This precarious situation combined with an amusing piece of news I recently read inspired this week’s topic of debate: Effective business travel.
The amusing news was mentioned by the Financial Times columnist Lucy Kellaway in a piece published late last month. In the piece, titled “Beware the wild management consultants”, Kellaway talks about how a group of partners at consulting firm Bain, while off-site-ing in rural India, got charged by a wild buffalo. True story.
Thankfully, none of the consultants suffered more than a few stitches and, after an aggressive bidding war, the buffalo will head emerging markets commodities at Goldman Sachs. “He is aggressive, but also remarkably ruminant,” said an HR manager.
Too many people assume that business travel is all about lounging in plush hotel rooms, swimming in fully reclining business class airplane seats, and luxuriating in decadent washrooms. All for free.
Yes, but not all of us work for the Planning Commission. (Editor’s note: Well played.)
For the vast majority of cubiclists, business travel invariably becomes a tiresome oscillation between joyless hotel room to hotel room, and plastic airport lounge to airport lounge.
In fact, the only way to survive frequent trips is to make the process as friction-free and automatic as possible.
Now if any of you have seen the film Up In The Air, you already know that packing cleverly, wearing slip-on shoes, and looking like George Clooney is a great way to smoothly manoeuvre through airports. I’ve tried it. It works.
But I would like to share a few more tips and tricks, gleaned from personal experience and extensive research that will hold you in good stead.
The first trick is this: eat two breakfasts.
Having hurried, incomplete breakfasts with colleagues is a sure-fire way to start the day on the wrong foot. Especially if senior staff are present. An awkward croissant and a coffee does not a breakfast make.
Instead have a proper breakfast a full hour before your designated team breakfast time. Fearlessly craft and consume that messy, oozing scrambled eggs and bacon and cheese and salami and hash brown croissant sandwich. Later return for the morning team sit-down. Sip coffee, nibble on a banana, and carry yourself with dignity.
Which brings us to our second tip: carry translations in all major world languages for the phrase “scrambled eggs on brown toast and black coffee please” in your wallet or on your phone. Or for whatever else is your favourite one-plate, all-day-breakfast. For example, if you’re travelling to England, carry a translation in Polish. This saves lives.

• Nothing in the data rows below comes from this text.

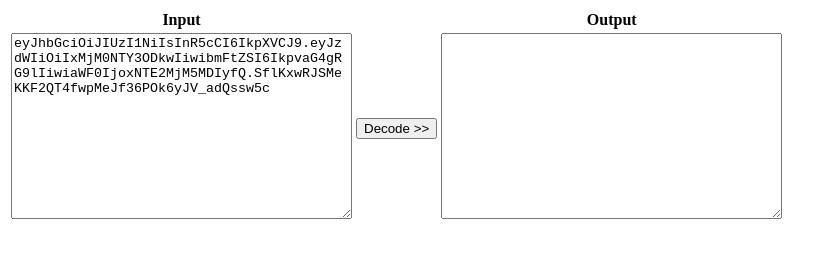
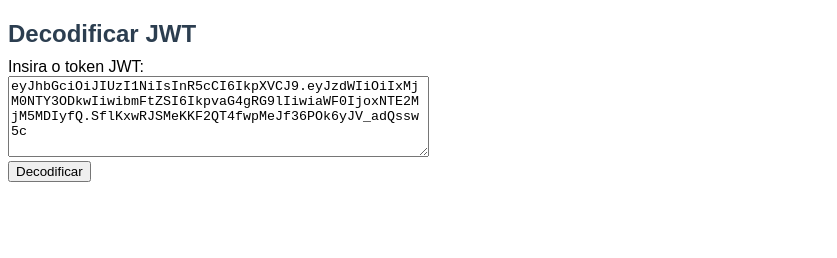
Before and after one commit to fabiodelgadopereira/tools, a plain HTML site: page jwt.html in a window 1280 px wide. Shown: the whole page, without its empty margins (0-837 px from the left). Drawn offline with Linux system fonts and the light colour scheme.

Commit message:
melhoria jwt

```diff
--- a/jwt.html
+++ b/jwt.html
@@ -1,27 +1,96 @@
 <!DOCTYPE html>
-<html lang="en">
-<head>
-    <script  src="scripts.js"></script>
+<html>
+  <head>
+    <title>JWT Decode</title>
+    <style>
+      body {
+        font-family: Arial, sans-serif;
+        font-size: 16px;
+      }
 
-<meta charset="utf-8">
-<meta name="viewport" content="width=device-width, initial-scale=1">
-</head>
-<body>
+      h1 {
+        color: #2c3e50;
+        font-size: 24px;
+        margin-top: 20px;
+        margin-bottom: 10px;
+      }
 
+      table {
+        border-collapse: collapse;
+        margin-bottom: 20px;
+        width: 100%;
+      }
 
+      th, td {
+        border: 1px solid #ccc;
+        padding: 8px;
+        text-align: left;
+        vertical-align: top;
+      }
 
-    <table>
-        <tr>
-          <th>Input</th>
-          <th></th>
-          <th>Output</th>
-        </tr>
-        <tr>
-          <td><textarea id="inputDecode" class="jwt" name="inputDecode" rows="12" cols="40" >eyJhbGciOiJIUzI1NiIsInR5cCI6IkpXVCJ9.eyJzdWIiOiIxMjM0NTY3ODkwIiwibmFtZSI6IkpvaG4gRG9lIiwiaWF0IjoxNTE2MjM5MDIyfQ.SflKxwRJSMeKKF2QT4fwpMeJf36POk6yJV_adQssw5c</textarea></td>
-          <td> <button onclick="parseJwt()">Decode >></button><br>
-          <td><textarea id="outputDecode" class="jwt" name="outputDecode" rows="12" cols="40"></textarea></td>
-        </tr>
-       </table>
-      </body>
+      th {
+        background-color: #f2f2f2;
+      }
 
+      .token {
+        background-color: #ecf0f1;
+        border: 1px solid #bdc3c7;
+        border-radius: 5px;
+        margin-bottom: 20px;
+        padding: 20px;
+      }
+    </style>
+  </head>
+  <body>
+    <h1>Decodificar JWT</h1>
+
+    <div>
+      <label for="jwt">Insira o token JWT:</label>
+      <br>
+      <textarea id="jwt" rows="5" cols="50">eyJhbGciOiJIUzI1NiIsInR5cCI6IkpXVCJ9.eyJzdWIiOiIxMjM0NTY3ODkwIiwibmFtZSI6IkpvaG4gRG9lIiwiaWF0IjoxNTE2MjM5MDIyfQ.SflKxwRJSMeKKF2QT4fwpMeJf36POk6yJV_adQssw5c</textarea>
+      <br>
+      <button onclick="decodeJWT()">Decodificar</button>
+    </div>
+    <br>
+    <div id="decodedToken"></div>
+
+    <script>
+      function decodeJWT() {
+        const token = document.getElementById("jwt").value;
+        const parts = token.split(".");
+
+        if (parts.length !== 3) {
+          alert("O token não é um JWT válido!");
+          return;
+        }
+
+        const decoded = JSON.parse(atob(parts[1]));
+
+        const decodedTokenDiv = document.getElementById("decodedToken");
+        decodedTokenDiv.innerHTML = "";
+
+        const tokenTable = document.createElement("table");
+
+        for (const key in decoded) {
+          const row = document.createElement("tr");
+
+          const keyCell = document.createElement("th");
+          keyCell.textContent = key;
+          row.appendChild(keyCell);
+
+          const valueCell = document.createElement("td");
+          valueCell.textContent = decoded[key];
+          row.appendChild(valueCell);
+
+          tokenTable.appendChild(row);
+        }
+
+        const tokenDiv = document.createElement("div");
+        tokenDiv.className = "token";
+        tokenDiv.appendChild(tokenTable);
+
+        decodedTokenDiv.appendChild(tokenDiv);
+      }
+    </script>
+  </body>
 </html>
```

My next tip is: Always strive for leg room. This is particularly important if you work for one of those companies where only top managers travel in business class. Use websites such as SeatGuru.com to choose seats before checking in online. And then when you’re on the plane, offer your seat to one of your senior colleagues. Boom. Now prepare the family to move to a larger flat after the forthcoming promotion.
Next, one of the biggest complaints I hear from young travel-prone cubiclists is that they are constantly short of sleep. And partly this is because of peer pressure.
For instance, you are seated on a long-haul flight next to colleagues. Stay awake and you’ll be groggy for weeks. But fall asleep and you have no idea what the two of them are gossiping about.
Use the two-step “Vadukut Process” for airborne surveillance. First of all, tell your colleagues you’re going to doze off. Insert earphones (connected to nothing), lean back and close your eyes. Simultaneously leave the voice recorder on your phone on. Now you can surreptitiously listen to them as long as you are awake. And the phone will take care of the rest.
Boom. Now you know how to open the stationery cupboard without keys.
And finally, we come to the topic of Indian food. It is an unwritten rule of Indian companies that overseas business trips must close with an authentic, often pricey, Indian meal. But is the restaurant really Indian? Or camouflaged Bangladeshi?
Agonize no more. Simply browse through the menu till you find an entry for anything with green peas in it. Does it say “mutter”? Or “motor”?
Please do the needful.
Cubiclenama takes a weekly look at the pleasures and perils of corporate life. Your comments are welcome at email@example.com
Also Read | Sidin Vadukut’s previous columns